On Sunday, they were playing for a top-four position against a young Sydney team. Like Richmond a week earlier, the Swans dominated the match for the most part of three quarters. If Sydney had capitalised on their chances in front of goal early in the game, it’s likely they would have put the game out of reach like the Tigers did, and given Geelong their second straight loss.
Fortunately for the Cats, Sydney failed to make the most of their opportunities leaving Geelong in the game. However, the most alarming thing out of the game was the lack of urgency the Cats had for the first three quarters with a top-four position on the line.
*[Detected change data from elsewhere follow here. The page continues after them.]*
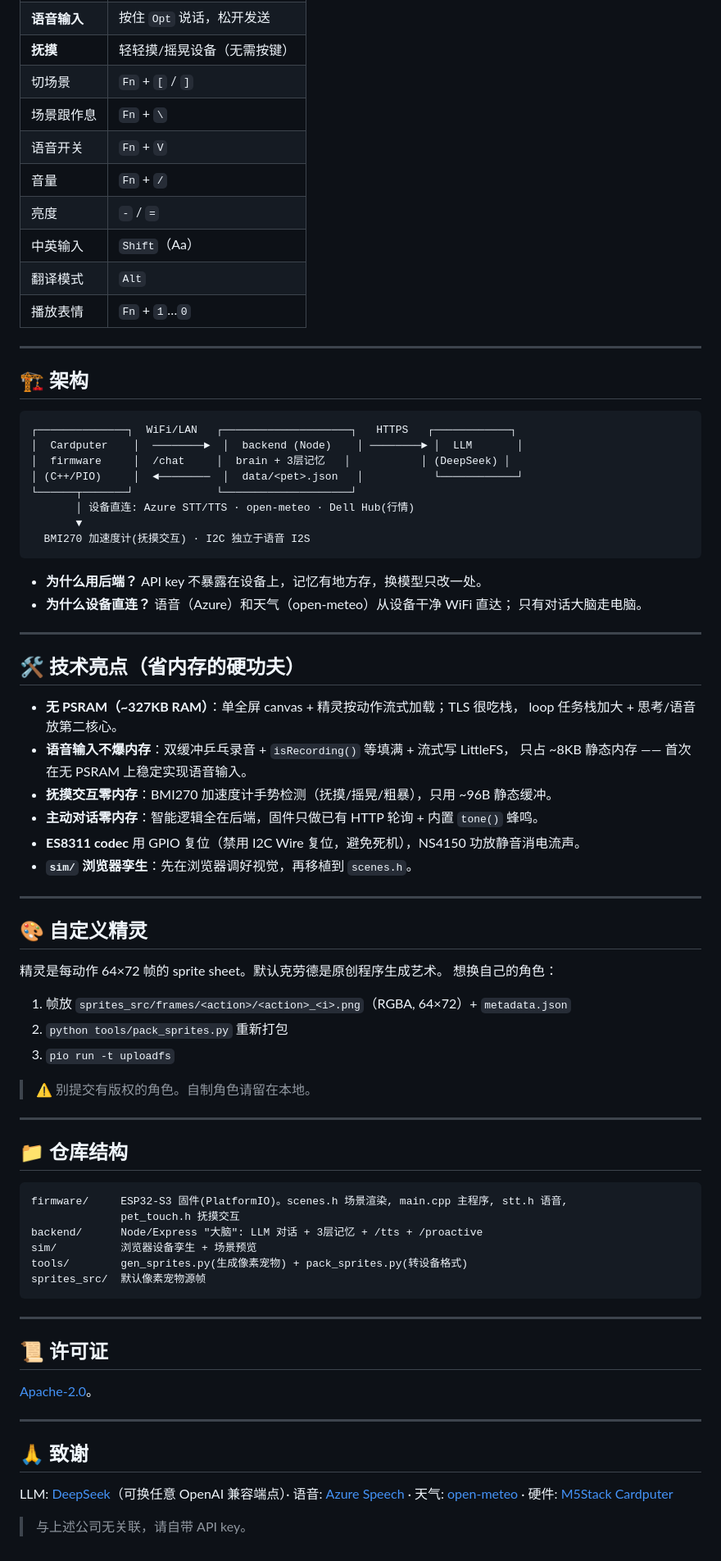
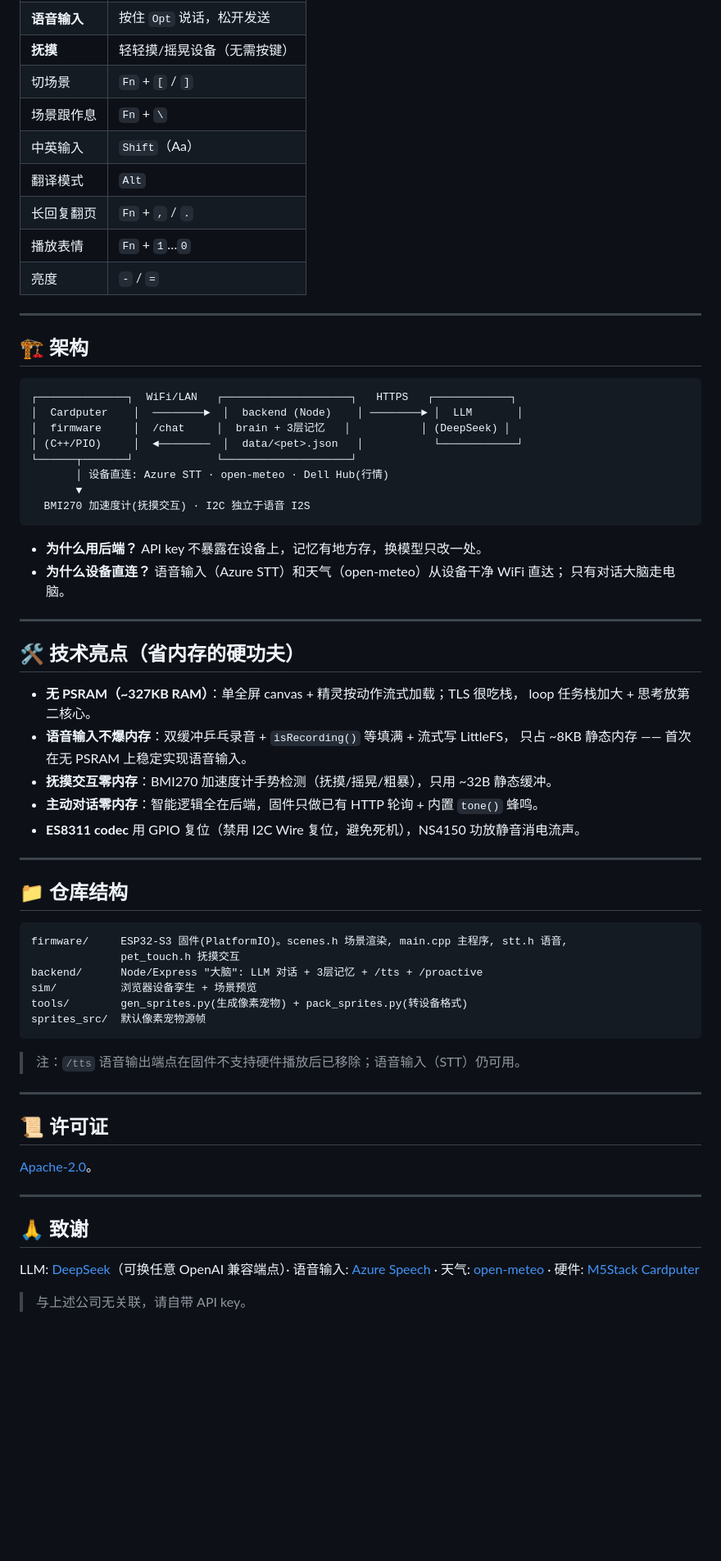
Before and after one commit to fmoncn/esp32claude, a Markdown page: README.md, the part around one of its changes. Shown at 82% size. GitHub-like rendering; blank space fills up the shorter version.

````diff
--- a/README.md
+++ b/README.md
@@ -86,12 +86,11 @@ pio run -t uploadfs          # 上传精灵到 LittleFS
 | **抚摸** | 轻轻摸/摇晃设备（无需按键）|
 | 切场景 | `Fn` + `[` / `]` |
 | 场景跟作息 | `Fn` + `\` |
-| 语音开关 | `Fn` + `V` |
-| 音量 | `Fn` + `/` |
-| 亮度 | `-` / `=` |
 | 中英输入 | `Shift`（Aa）|
 | 翻译模式 | `Alt` |
+| 长回复翻页 | `Fn` + `,` / `.` |
 | 播放表情 | `Fn` + `1`…`0` |
+| 亮度 | `-` / `=` |
 
 ---
 
@@ -103,13 +102,13 @@ pio run -t uploadfs          # 上传精灵到 LittleFS
 │  firmware     │  /chat     │  brain + 3层记忆   │           │ (DeepSeek) │
 │ (C++/PIO)     │  ◄────────  │  data/<pet>.json   │           └────────────┘
 └──────┬───────┘             └────────────────────┘
-       │ 设备直连: Azure STT/TTS · open-meteo · Dell Hub(行情)
+       │ 设备直连: Azure STT · open-meteo · Dell Hub(行情)
        ▼
   BMI270 加速度计(抚摸交互) · I2C 独立于语音 I2S
 ```
 
 - **为什么用后端？** API key 不暴露在设备上，记忆有地方存，换模型只改一处。
-- **为什么设备直连？** 语音（Azure）和天气（open-meteo）从设备干净 WiFi 直达；
+- **为什么设备直连？** 语音输入（Azure STT）和天气（open-meteo）从设备干净 WiFi 直达；
   只有对话大脑走电脑。
 
 ---
@@ -117,26 +116,12 @@ pio run -t uploadfs          # 上传精灵到 LittleFS
 ## 🛠 技术亮点（省内存的硬功夫）
 
 - **无 PSRAM（~327KB RAM）**：单全屏 canvas + 精灵按动作流式加载；TLS 很吃栈，
-  loop 任务栈加大 + 思考/语音放第二核心。
+  loop 任务栈加大 + 思考放第二核心。
 - **语音输入不爆内存**：双缓冲乒乓录音 + `isRecording()` 等填满 + 流式写 LittleFS，
   只占 ~8KB 静态内存 —— 首次在无 PSRAM 上稳定实现语音输入。
-- **抚摸交互零内存**：BMI270 加速度计手势检测（抚摸/摇晃/粗暴），只用 ~96B 静态缓冲。
+- **抚摸交互零内存**：BMI270 加速度计手势检测（抚摸/摇晃/粗暴），只用 ~32B 静态缓冲。
 - **主动对话零内存**：智能逻辑全在后端，固件只做已有 HTTP 轮询 + 内置 `tone()` 蜂鸣。
 - **ES8311 codec** 用 GPIO 复位（禁用 I2C Wire 复位，避免死机），NS4150 功放静音消电流声。
-- **`sim/` 浏览器孪生**：先在浏览器调好视觉，再移植到 `scenes.h`。
-
----
-
-## 🎨 自定义精灵
-
-精灵是每动作 64×72 帧的 sprite sheet。默认克劳德是原创程序生成艺术。
-想换自己的角色：
-
-1. 帧放 `sprites_src/frames/<action>/<action>_<i>.png`（RGBA, 64×72）+ `metadata.json`
-2. `python tools/pack_sprites.py` 重新打包
-3. `pio run -t uploadfs`
-
-> ⚠️ 别提交有版权的角色。自制角色请留在本地。
 
 ---
 
@@ -151,6 +136,8 @@ tools/        gen_sprites.py(生成像素宠物) + pack_sprites.py(转设备格
 sprites_src/  默认像素宠物源帧
 ```
 
+> 注：`/tts` 语音输出端点在固件不支持硬件播放后已移除；语音输入（STT）仍可用。
+
 ---
 
 ## 📜 许可证
@@ -161,7 +148,7 @@ sprites_src/  默认像素宠物源帧
 
 ## 🙏 致谢
 
-LLM: [DeepSeek](https://deepseek.com)（可换任意 OpenAI 兼容端点）· 语音: [Azure Speech](https://azure.microsoft.com/products/ai-services/ai-speech/) ·
+LLM: [DeepSeek](https://deepseek.com)（可换任意 OpenAI 兼容端点）· 语音输入: [Azure Speech](https://azure.microsoft.com/products/ai-services/ai-speech/) ·
 天气: [open-meteo](https://open-meteo.com) · 硬件: [M5Stack Cardputer](https://m5stack.com)
 
 > 与上述公司无关联，请自带 API key。
````
Also changed, not shown: other parts of README.md (+6 -6 lines), README.zh-CN.md (+15 -28 lines).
They looked lethargic and with their form declining this late in the year, Geelong fans would be nervous as they've struggled at the business end of the season in recent years, winning only four of their past 15 finals.
Gary Ablett, Dan Hannebery and Shane Edwards all returned in terrific form in Round 18 following their two weeks training in the 'Transition hub'. Photo: Quinn Rooney
Edwards, Ablett and Hannebery haven’t missed a beat
There is always the narrative for players returning from a stint on the sidelines that they might need a couple of weeks in the reserves or a solid amount of training. However, when you’re the calibre of player like a Gary Ablett Jr., Shane Edwards or Dan Hannebery, you don’t need any preparation.
The three trained in the 'Transition hub' together after flying to Queensland earlier this month. Returning to their respective teams after finishing quarantine, the three looked comfortable immediately.
Edwards was best on ground in his return game against Adelaide, if not he will at least get the two votes. Dan Hannebery didn’t set the world on fire with his 13 disposals, but boundary reporter Luke Hodge, one of the best in the business, raved about his defensive running and support around the ground. Ablett was back to his line-breaking best, 16 disposals and a goal to his name. They’re the upper-echelon of the competition and they proved it in round 18.
Dogs find their bite in the run into finals
Sunday’s twilight game loomed as a danger game for the Western Bulldogs in the run into finals, as a loss to the Dockers would have seen them drop out of the top eight. The Dogs instead showed us that they are in dominant form, dare I say 2016 form.
Lachie Hunter is playing some sparkling football, finding the ball 35 times, whilst Tim Liberatore had 41 pressure acts to go with his 25 possessions. Caleb Daniel continued his stellar season with 14 high impact disposals, and looms a vital cog in the Bulldogs machine moving towards October. The dogs are finding form at the right time and if Aaron Naughton can get his body right for the finals, they have the potential to go deep into October.
Tim English is shaping up as one of the most important players for the Bulldogs at the right time of the year. His 20 hit-outs and 14 disposals prove how dangerous he can be once the ball hits the ground. He has the potential to become a fourth midfielder. English is above average for disposals and score involvement. You can’t ask for much more from your 205-centimetre ruckman.
Josh Bruce will need to have a big finals series for the Dogs, after what has been an inconsistent 2020. He needs to provide support for both Naughton and English, or worst-case scenario he is going to have to be the spearhead in the forward line if Naughton is unavaliable. English and Bruce hold the key for the Dogs as they head towards another tilt at a flag.
Cover Photo: Quinn Rooney/Getty Images